Next Article in Journal
“Traditions Are Not for Me”: Curriculum, Alternative Schools, and Formerly Incarcerated Young Black Men’s Academic Success
Next Article in Special Issue
The Paradoxes of the Pandemic and World Inequalities
Previous Article in Journal
Exceptional Injustice: Facebook as a Reflection of Race- and Gender-Based Narratives Following the Death of George Floyd
Article

Sweden and Coronavirus: Unexceptional Exceptionalism

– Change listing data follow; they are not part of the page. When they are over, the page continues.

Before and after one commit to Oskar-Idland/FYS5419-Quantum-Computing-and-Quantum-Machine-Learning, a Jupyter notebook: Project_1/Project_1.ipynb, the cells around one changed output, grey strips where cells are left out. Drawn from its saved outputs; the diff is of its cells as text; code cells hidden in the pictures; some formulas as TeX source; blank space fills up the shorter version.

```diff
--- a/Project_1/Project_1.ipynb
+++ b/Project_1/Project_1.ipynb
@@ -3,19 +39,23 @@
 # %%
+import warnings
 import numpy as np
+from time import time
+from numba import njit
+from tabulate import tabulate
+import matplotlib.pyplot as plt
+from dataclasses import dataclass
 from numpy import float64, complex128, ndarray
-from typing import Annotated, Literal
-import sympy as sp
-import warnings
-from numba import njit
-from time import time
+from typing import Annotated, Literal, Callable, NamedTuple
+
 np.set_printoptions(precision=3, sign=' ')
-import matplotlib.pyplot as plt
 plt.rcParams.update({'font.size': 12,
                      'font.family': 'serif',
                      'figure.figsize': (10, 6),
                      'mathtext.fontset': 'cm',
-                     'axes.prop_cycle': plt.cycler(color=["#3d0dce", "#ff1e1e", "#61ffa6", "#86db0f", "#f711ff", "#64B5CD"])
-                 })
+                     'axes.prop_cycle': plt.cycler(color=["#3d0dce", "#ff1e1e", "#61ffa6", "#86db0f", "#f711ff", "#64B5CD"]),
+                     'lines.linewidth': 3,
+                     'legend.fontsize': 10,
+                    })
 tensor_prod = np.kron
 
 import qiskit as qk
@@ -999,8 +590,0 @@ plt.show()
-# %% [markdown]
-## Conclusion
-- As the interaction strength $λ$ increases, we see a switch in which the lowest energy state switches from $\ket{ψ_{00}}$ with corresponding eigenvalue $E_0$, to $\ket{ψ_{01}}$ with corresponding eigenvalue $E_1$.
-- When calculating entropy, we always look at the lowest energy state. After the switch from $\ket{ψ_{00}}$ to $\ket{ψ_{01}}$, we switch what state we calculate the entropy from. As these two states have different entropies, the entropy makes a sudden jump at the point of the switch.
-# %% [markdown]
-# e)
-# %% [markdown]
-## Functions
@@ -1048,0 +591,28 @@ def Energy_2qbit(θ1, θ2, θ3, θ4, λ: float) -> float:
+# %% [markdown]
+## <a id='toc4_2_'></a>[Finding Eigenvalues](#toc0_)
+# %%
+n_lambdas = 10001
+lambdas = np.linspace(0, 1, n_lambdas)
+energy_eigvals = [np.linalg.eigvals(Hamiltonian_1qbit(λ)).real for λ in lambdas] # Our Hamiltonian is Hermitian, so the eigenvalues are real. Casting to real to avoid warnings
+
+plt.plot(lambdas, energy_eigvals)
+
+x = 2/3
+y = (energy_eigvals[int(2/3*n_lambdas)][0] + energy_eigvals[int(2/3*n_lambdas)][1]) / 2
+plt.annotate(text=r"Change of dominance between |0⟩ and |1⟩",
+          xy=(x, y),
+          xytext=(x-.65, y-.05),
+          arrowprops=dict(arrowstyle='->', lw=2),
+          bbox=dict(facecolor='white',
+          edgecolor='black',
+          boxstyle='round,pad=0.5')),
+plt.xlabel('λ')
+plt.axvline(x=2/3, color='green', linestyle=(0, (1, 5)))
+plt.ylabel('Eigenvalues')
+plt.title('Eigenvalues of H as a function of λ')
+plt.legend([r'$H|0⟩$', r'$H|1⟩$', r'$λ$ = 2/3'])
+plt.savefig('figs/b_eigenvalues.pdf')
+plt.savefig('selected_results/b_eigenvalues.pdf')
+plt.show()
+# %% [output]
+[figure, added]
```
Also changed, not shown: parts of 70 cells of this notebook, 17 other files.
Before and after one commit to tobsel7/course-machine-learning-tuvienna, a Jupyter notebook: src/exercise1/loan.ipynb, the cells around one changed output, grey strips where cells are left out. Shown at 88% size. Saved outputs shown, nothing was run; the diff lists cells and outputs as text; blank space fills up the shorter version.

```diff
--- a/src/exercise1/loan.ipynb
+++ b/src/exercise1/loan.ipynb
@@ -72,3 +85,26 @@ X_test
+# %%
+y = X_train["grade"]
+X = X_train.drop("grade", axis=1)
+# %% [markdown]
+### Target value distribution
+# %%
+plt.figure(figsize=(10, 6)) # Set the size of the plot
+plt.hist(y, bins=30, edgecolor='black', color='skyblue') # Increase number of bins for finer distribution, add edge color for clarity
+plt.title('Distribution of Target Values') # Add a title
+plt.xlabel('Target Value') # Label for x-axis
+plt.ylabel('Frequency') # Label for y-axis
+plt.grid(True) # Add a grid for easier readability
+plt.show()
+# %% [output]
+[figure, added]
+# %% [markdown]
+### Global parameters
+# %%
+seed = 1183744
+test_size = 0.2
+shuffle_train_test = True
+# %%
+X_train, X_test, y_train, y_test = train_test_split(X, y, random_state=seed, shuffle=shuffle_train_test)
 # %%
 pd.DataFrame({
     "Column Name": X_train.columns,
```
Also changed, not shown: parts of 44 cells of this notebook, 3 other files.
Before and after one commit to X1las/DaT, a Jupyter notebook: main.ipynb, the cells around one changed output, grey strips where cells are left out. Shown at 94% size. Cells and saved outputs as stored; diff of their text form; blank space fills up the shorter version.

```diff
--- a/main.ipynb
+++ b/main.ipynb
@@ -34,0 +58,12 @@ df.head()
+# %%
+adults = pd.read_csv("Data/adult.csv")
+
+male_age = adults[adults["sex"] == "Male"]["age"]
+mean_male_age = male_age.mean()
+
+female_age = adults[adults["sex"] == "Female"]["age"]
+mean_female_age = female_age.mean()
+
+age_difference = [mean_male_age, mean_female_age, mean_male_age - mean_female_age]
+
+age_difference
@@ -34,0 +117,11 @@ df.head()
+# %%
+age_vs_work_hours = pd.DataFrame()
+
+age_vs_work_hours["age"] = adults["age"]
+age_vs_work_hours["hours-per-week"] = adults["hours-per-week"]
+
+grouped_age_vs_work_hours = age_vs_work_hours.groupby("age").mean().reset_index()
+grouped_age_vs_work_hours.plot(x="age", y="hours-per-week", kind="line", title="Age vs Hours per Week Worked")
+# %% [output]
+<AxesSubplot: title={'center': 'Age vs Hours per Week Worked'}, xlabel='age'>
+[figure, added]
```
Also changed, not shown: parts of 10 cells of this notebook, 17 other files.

1
Department of Political Science, Linnaeus University, SE-351 95 Växjö, Sweden
2
School of Social Sciences, Södertörn University, SE-141 89 Stockholm, Sweden
*
Author to whom correspondence should be addressed.
Soc. Sci. 2020, 9(12), 232; https://doi.org/10.3390/socsci9120232
Received: 19 November 2020 / Revised: 8 December 2020 / Accepted: 10 December 2020 / Published: 15 December 2020
The aims of this article are, first, to describe the Swedish authorities’ strategy for dealing with the sudden onset of novel coronavirus in early 2020 and, second, to explain why that strategy differed markedly from those in nearly all other European countries. From an early stage, the Swedish government delegated decision making to the Public Health Agency, and its goal was to mitigate the effects of the virus rather than to suppress its spread. Society was never closed down in the same way as elsewhere. Using data from media reports and other publications, we argue that the agency was insulated from pressure to change course, even as the number of deaths associated with covid-19 rose far above those in Sweden’s Nordic neighbours, by four conditions: (1) the structure of national public administration; (2) an outburst of nationalism in parts of the media; (3) the uneven impact of the virus; and (4) a political leadership that was willing to delegate responsibility for policy almost entirely. We conclude by briefly comparing the coronavirus strategy to previous episodes of Swedish policy exceptionalism. This emerging pattern, we suggest, raises normative questions about the functioning of Swedish democracy. View Full-Text
Keywords: Sweden; coronavirus; strategy; mitigation; media; public administration; delegation; nationalism; leadership; democracy Sweden; coronavirus; strategy; mitigation; media; public administration; delegation; nationalism; leadership; democracy
MDPI and ACS Style

Andersson, S.; Aylott, N. Sweden and Coronavirus: Unexceptional Exceptionalism. Soc. Sci. 2020, 9, 232. https://doi.org/10.3390/socsci9120232

AMA Style

Andersson S, Aylott N. Sweden and Coronavirus: Unexceptional Exceptionalism. Social Sciences. 2020; 9(12):232. https://doi.org/10.3390/socsci9120232

Chicago/Turabian Style

Andersson, Staffan, and Nicholas Aylott. 2020. "Sweden and Coronavirus: Unexceptional Exceptionalism" Social Sciences 9, no. 12: 232. https://doi.org/10.3390/socsci9120232

Find Other Styles
Note that from the first issue of 2016, MDPI journals use article numbers instead of page numbers. See further details here.

Article Access Map by Country/Region

1
Back to TopTop